→ WHAT THIS TASK INVOLVES
Filter the records for lines holding the string "Contact".

[Entries taken from a collection]
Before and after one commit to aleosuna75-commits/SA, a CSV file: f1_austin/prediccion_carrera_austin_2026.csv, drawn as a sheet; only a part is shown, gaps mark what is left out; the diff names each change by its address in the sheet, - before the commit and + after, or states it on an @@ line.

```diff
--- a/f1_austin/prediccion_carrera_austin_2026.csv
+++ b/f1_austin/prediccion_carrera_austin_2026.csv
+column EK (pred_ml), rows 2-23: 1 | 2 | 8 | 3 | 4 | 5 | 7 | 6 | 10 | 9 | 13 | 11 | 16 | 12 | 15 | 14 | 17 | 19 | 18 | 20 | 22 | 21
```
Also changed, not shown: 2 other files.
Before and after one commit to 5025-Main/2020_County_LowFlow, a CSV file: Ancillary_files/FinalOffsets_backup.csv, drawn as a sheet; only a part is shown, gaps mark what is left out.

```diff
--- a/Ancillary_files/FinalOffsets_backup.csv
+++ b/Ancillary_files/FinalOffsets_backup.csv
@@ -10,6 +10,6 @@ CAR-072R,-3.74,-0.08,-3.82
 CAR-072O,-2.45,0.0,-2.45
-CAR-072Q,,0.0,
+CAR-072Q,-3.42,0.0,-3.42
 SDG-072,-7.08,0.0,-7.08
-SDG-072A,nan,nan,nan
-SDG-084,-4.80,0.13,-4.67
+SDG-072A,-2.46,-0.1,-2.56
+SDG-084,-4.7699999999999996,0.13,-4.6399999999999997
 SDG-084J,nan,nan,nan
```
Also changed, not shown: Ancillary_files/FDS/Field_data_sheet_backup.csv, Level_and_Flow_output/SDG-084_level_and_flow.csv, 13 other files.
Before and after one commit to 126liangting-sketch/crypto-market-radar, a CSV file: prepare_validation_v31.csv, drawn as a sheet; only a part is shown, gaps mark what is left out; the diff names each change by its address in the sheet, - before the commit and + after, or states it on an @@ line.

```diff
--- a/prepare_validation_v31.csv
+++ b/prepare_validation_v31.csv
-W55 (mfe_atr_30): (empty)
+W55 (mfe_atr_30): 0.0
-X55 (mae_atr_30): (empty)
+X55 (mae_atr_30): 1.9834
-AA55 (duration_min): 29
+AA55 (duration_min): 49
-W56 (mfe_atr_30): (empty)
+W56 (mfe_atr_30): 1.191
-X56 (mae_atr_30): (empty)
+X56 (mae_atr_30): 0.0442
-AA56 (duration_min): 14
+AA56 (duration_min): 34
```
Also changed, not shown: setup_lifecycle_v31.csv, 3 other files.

==

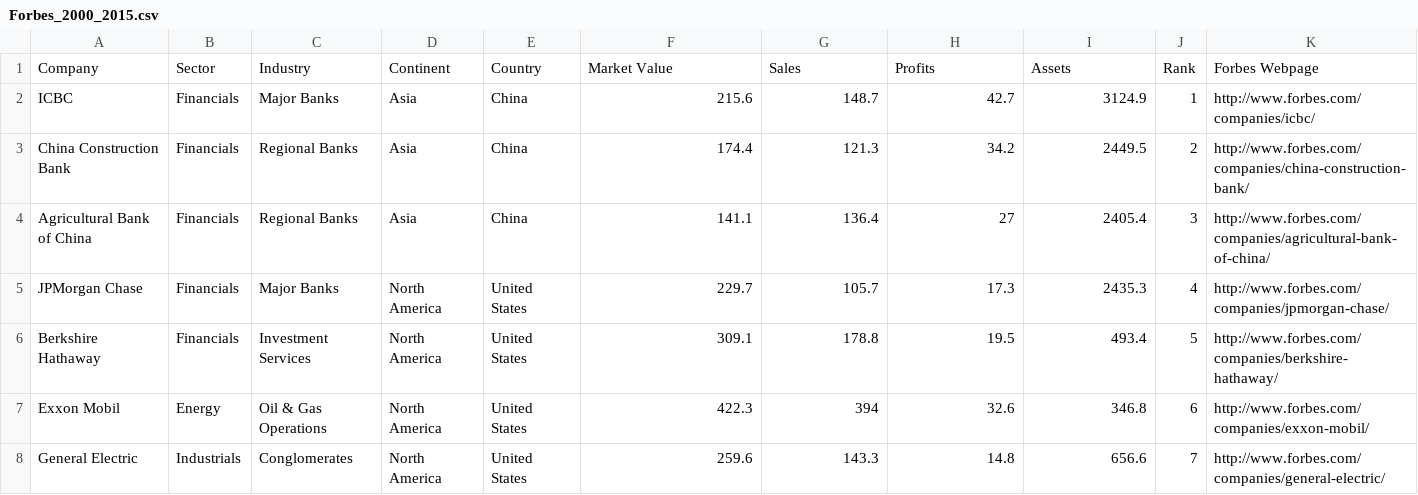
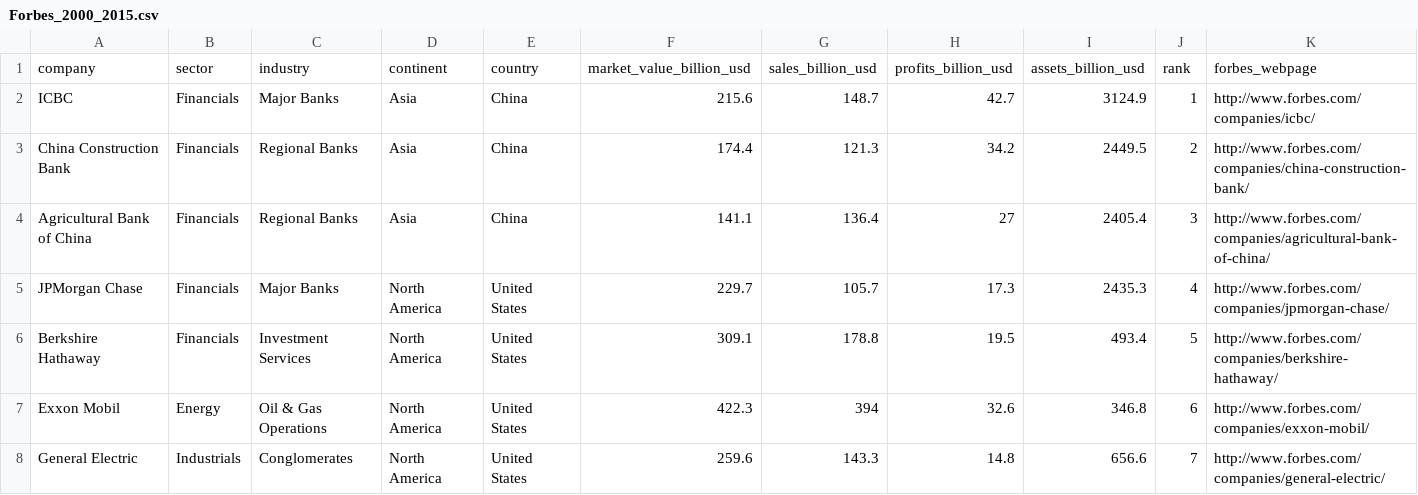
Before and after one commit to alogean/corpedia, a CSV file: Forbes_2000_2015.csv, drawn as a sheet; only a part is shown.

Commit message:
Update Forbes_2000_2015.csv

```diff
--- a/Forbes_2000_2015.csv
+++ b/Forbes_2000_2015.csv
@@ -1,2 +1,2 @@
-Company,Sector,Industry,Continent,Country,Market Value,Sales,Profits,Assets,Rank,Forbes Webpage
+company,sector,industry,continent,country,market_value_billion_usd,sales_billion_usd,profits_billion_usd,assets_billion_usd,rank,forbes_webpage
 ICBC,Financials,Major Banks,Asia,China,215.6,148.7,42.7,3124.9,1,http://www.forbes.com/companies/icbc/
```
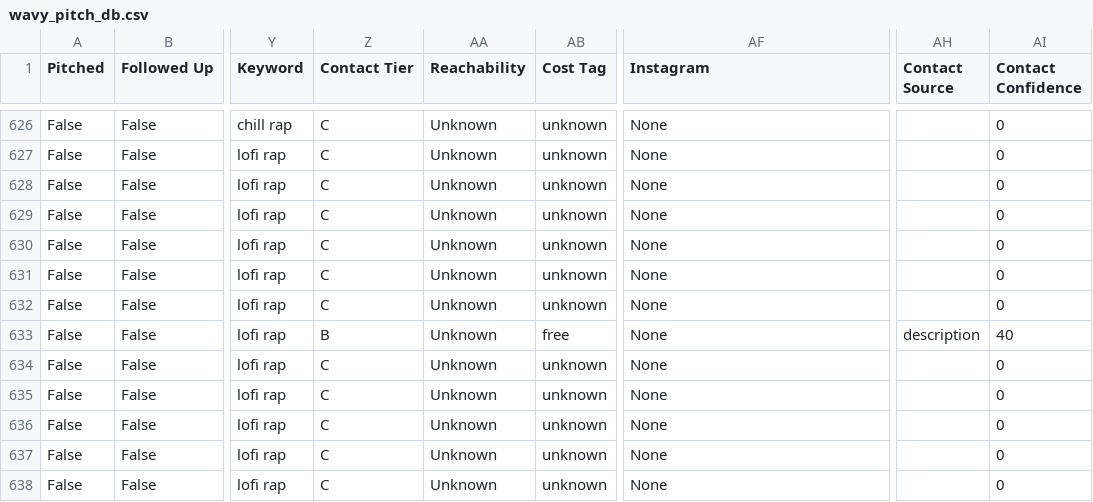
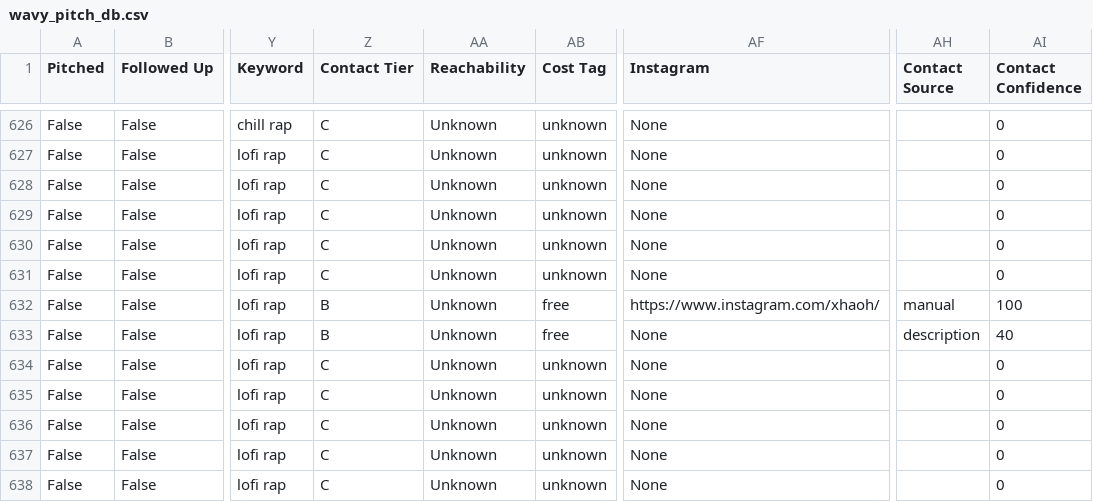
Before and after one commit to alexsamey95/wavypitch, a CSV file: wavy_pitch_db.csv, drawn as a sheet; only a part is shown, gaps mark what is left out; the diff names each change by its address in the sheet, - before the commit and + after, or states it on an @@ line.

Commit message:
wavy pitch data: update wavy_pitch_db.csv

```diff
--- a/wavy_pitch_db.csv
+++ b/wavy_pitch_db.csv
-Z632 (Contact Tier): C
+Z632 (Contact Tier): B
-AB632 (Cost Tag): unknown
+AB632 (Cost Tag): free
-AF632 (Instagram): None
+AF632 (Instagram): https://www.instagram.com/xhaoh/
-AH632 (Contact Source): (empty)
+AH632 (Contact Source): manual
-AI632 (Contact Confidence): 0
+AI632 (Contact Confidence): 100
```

==

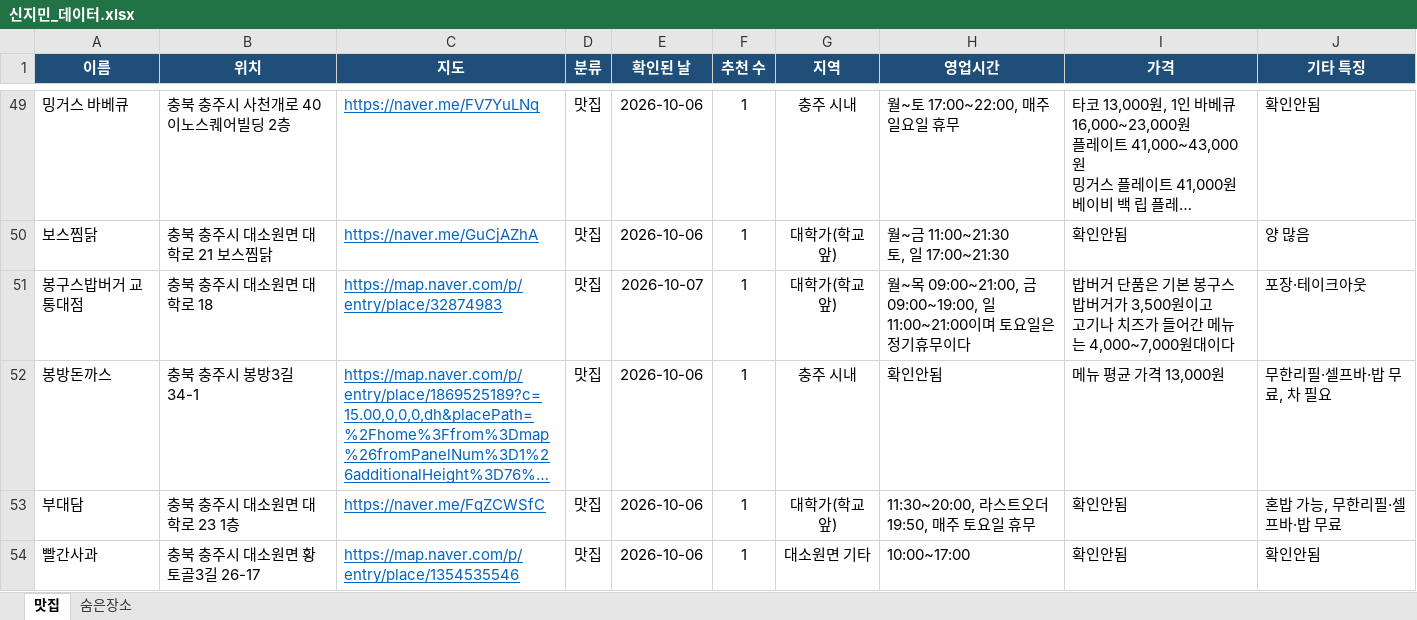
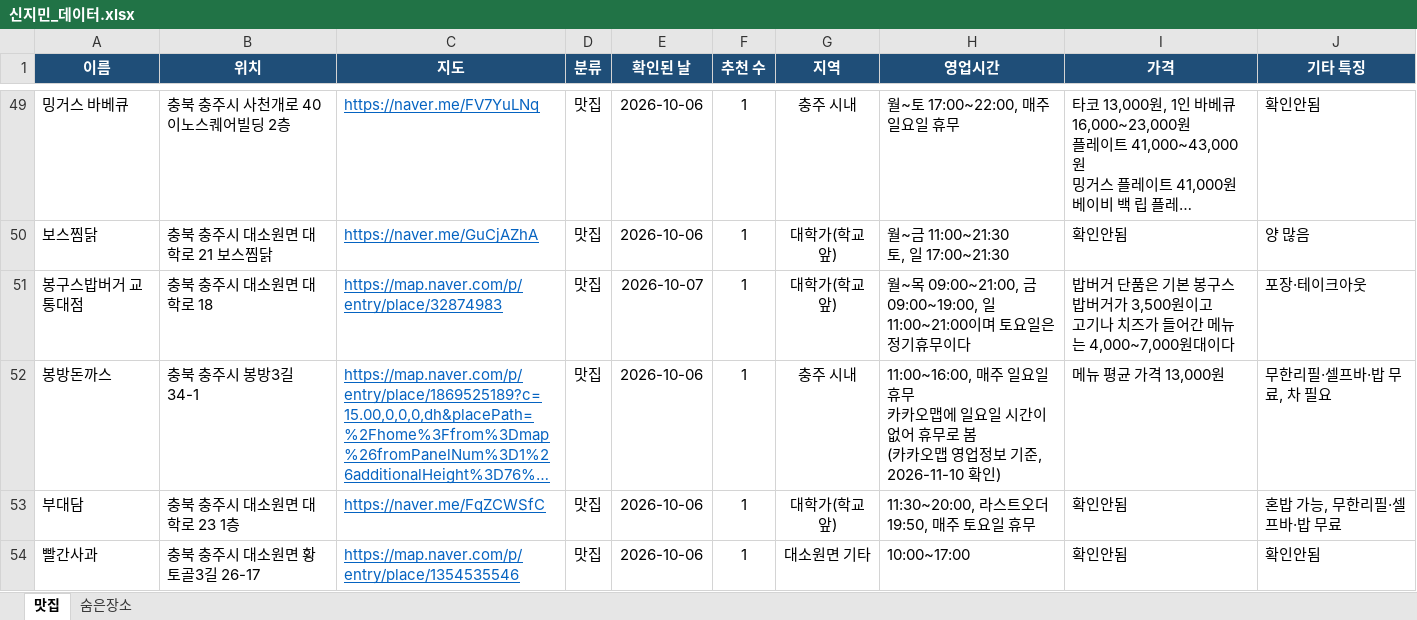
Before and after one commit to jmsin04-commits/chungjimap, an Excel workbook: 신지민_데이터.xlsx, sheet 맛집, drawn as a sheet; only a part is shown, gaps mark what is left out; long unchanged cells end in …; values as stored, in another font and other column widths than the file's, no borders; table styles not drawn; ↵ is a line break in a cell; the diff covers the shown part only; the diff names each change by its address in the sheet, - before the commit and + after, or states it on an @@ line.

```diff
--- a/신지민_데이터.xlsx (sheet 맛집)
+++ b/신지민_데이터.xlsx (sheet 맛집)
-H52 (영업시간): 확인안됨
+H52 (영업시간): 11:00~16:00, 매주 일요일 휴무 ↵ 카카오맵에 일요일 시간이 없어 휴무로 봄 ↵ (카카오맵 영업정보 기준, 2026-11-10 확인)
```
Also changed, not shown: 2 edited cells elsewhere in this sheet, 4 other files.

→ OUTPUT OF THE EXERCISE
-Z632 (Contact Tier): C
+Z632 (Contact Tier): B
-AH632 (Contact Source): (empty)
+AH632 (Contact Source): manual
-AI632 (Contact Confidence): 0
+AI632 (Contact Confidence): 100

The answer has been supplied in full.